━━━ DATA SUPPLIED
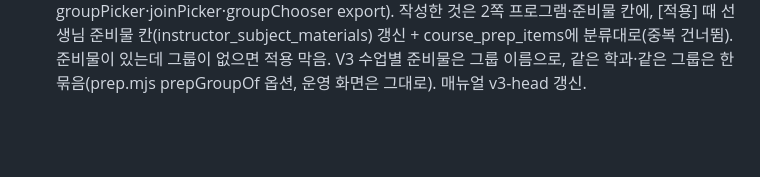
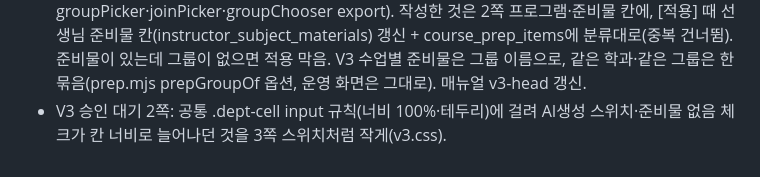
Before and after one commit to rladiddus/comsw, a Markdown page: record.md, the part around the change. Rendered like a GitHub page; blank space fills up the shorter version.

Commit message:
docs: record.md 갱신
Co-Authored-By: Claude Opus 5.5 <noreply@anthropic.com>

```diff
--- a/record.md
+++ b/record.md
@@ -1114,3 +1114,4 @@
 - V3 승인 대기 2쪽 과목별 커리큘럼: 기간·프로그램·준비물(없음 체크 = 빈 값)·학습 수준(별 1~5개 드롭다운, LEVELS) 직접 입력. 프로그램·준비물은 승인 함수 merge_items와 같은 규칙으로 선생님 칸을 합친 모습을 미리 채우고 [적용] 때 그 칸 그대로 저장. 3쪽 로드맵 문구는 과목마다 하나(새 칸 subjects.roadmap_summary, 운영 SQL 20261105010000 — 2026-11-05 사용자가 실행함)라 로드맵에 넣기 전에도 만들어 저장. 로드맵에 든 곳(하나뿐이면 전체, 여럿이면 이 과목 줄)도 함께 바꿈. V3 로드맵 화면도 과목 문구로 이 칸을 먼저 씀. SQL 실행 전에는 이 칸 없이도 화면이 열림. 매뉴얼 v3-head 갱신.
 - V3 승인 대기 AI를 세 쪽 모두 토글로(기본 꺼짐, 켜면 AI로 채움·실패하면 다시 꺼짐, 끄면 처음 글로): ① 단계별 [AI 요약] 버튼+적용 스위치 → "AI 요약" 토글 하나(켜면 요약 칸, 끄면 원문), ② AI생성 토글은 글 상자 아래(들어갈 때 자동 AI 없앰), 준비물 없음 체크는 상자 아래, ③ AI 요약 토글은 글 상자 아래(오른쪽 버튼 칸 없앰). 매뉴얼 v3-head 갱신.
 - V3 승인 대기 1쪽: [준비물 검토 보기] → [준비물 작성](학과장·부원장이 교재·물품·사용 프로그램·AI 도구 네 칸으로 대신 작성, 저장하면 검토 끝) + [그룹 설정](과목 관리 그룹 팝업 재사용, subjects.mjs에서 groupPicker·joinPicker·groupChooser export). 작성한 것은 2쪽 프로그램·준비물 칸에, [적용] 때 선생님 준비물 칸(instructor_subject_materials) 갱신 + course_prep_items에 분류대로(중복 건너뜀). 준비물이 있는데 그룹이 없으면 적용 막음. V3 수업별 준비물은 그룹 이름으로, 같은 학과·같은 그룹은 한 묶음(prep.mjs prepGroupOf 옵션, 운영 화면은 그대로). 매뉴얼 v3-head 갱신.
+- V3 승인 대기 2쪽: 공통 .dept-cell input 규칙(너비 100%·테두리)에 걸려 AI생성 스위치·준비물 없음 체크가 칸 너비로 늘어나던 것을 3쪽 스위치처럼 작게(v3.css).
```
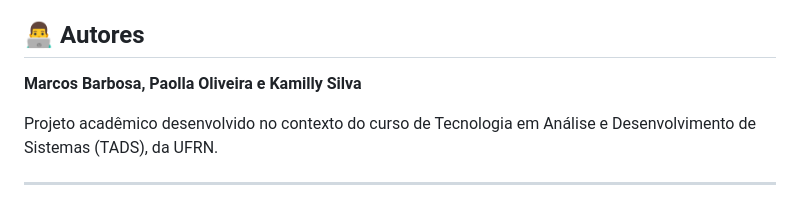
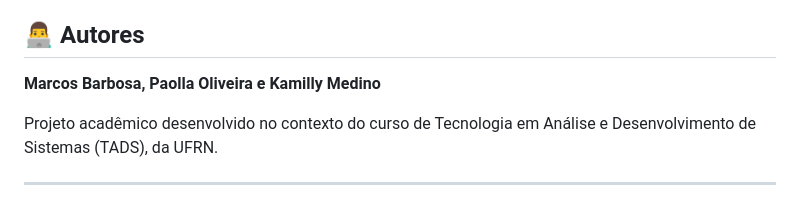
Before and after one commit to Marcos-Henrique007/Projeto_Consulta_Estrutura_Curricular, a Markdown page: README.md, the part around the change. GitHub-like rendering.

Commit message:
docs: Atualiza o nome do autor

```diff
--- a/README.md
+++ b/README.md
@@ -351,7 +351,7 @@ A estrutura curricular utilizada como fonte está registrada em `database/curric
 
 ## 👨‍💻 Autores
 
-**Marcos Barbosa, Paolla Oliveira e Kamilly Silva**
+**Marcos Barbosa, Paolla Oliveira e Kamilly Medino**
 
 Projeto acadêmico desenvolvido no contexto do curso de Tecnologia em Análise e Desenvolvimento de Sistemas (TADS), da UFRN.
 
```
━━━━━━
* **WHAT THIS TASK INVOLVES**
Every line above is to be written out unchanged, with the pictures omitted.

* **SOLUTION FOR THIS EXERCISE**
Before and after one commit to rladiddus/comsw, a Markdown page: record.md, the part around the change. Rendered like a GitHub page; blank space fills up the shorter version.

Commit message:
docs: record.md 갱신
Co-Authored-By: Claude Opus 5.5 <noreply@anthropic.com>

```diff
--- a/record.md
+++ b/record.md
@@ -1114,3 +1114,4 @@
 - V3 승인 대기 2쪽 과목별 커리큘럼: 기간·프로그램·준비물(없음 체크 = 빈 값)·학습 수준(별 1~5개 드롭다운, LEVELS) 직접 입력. 프로그램·준비물은 승인 함수 merge_items와 같은 규칙으로 선생님 칸을 합친 모습을 미리 채우고 [적용] 때 그 칸 그대로 저장. 3쪽 로드맵 문구는 과목마다 하나(새 칸 subjects.roadmap_summary, 운영 SQL 20261105010000 — 2026-11-05 사용자가 실행함)라 로드맵에 넣기 전에도 만들어 저장. 로드맵에 든 곳(하나뿐이면 전체, 여럿이면 이 과목 줄)도 함께 바꿈. V3 로드맵 화면도 과목 문구로 이 칸을 먼저 씀. SQL 실행 전에는 이 칸 없이도 화면이 열림. 매뉴얼 v3-head 갱신.
 - V3 승인 대기 AI를 세 쪽 모두 토글로(기본 꺼짐, 켜면 AI로 채움·실패하면 다시 꺼짐, 끄면 처음 글로): ① 단계별 [AI 요약] 버튼+적용 스위치 → "AI 요약" 토글 하나(켜면 요약 칸, 끄면 원문), ② AI생성 토글은 글 상자 아래(들어갈 때 자동 AI 없앰), 준비물 없음 체크는 상자 아래, ③ AI 요약 토글은 글 상자 아래(오른쪽 버튼 칸 없앰). 매뉴얼 v3-head 갱신.
 - V3 승인 대기 1쪽: [준비물 검토 보기] → [준비물 작성](학과장·부원장이 교재·물품·사용 프로그램·AI 도구 네 칸으로 대신 작성, 저장하면 검토 끝) + [그룹 설정](과목 관리 그룹 팝업 재사용, subjects.mjs에서 groupPicker·joinPicker·groupChooser export). 작성한 것은 2쪽 프로그램·준비물 칸에, [적용] 때 선생님 준비물 칸(instructor_subject_materials) 갱신 + course_prep_items에 분류대로(중복 건너뜀). 준비물이 있는데 그룹이 없으면 적용 막음. V3 수업별 준비물은 그룹 이름으로, 같은 학과·같은 그룹은 한 묶음(prep.mjs prepGroupOf 옵션, 운영 화면은 그대로). 매뉴얼 v3-head 갱신.
+- V3 승인 대기 2쪽: 공통 .dept-cell input 규칙(너비 100%·테두리)에 걸려 AI생성 스위치·준비물 없음 체크가 칸 너비로 늘어나던 것을 3쪽 스위치처럼 작게(v3.css).
```
Before and after one commit to Marcos-Henrique007/Projeto_Consulta_Estrutura_Curricular, a Markdown page: README.md, the part around the change. GitHub-like rendering.

Commit message:
docs: Atualiza o nome do autor

```diff
--- a/README.md
+++ b/README.md
@@ -351,7 +351,7 @@ A estrutura curricular utilizada como fonte está registrada em `database/curric
 
 ## 👨‍💻 Autores
 
-**Marcos Barbosa, Paolla Oliveira e Kamilly Silva**
+**Marcos Barbosa, Paolla Oliveira e Kamilly Medino**
 
 Projeto acadêmico desenvolvido no contexto do curso de Tecnologia em Análise e Desenvolvimento de Sistemas (TADS), da UFRN.
 
```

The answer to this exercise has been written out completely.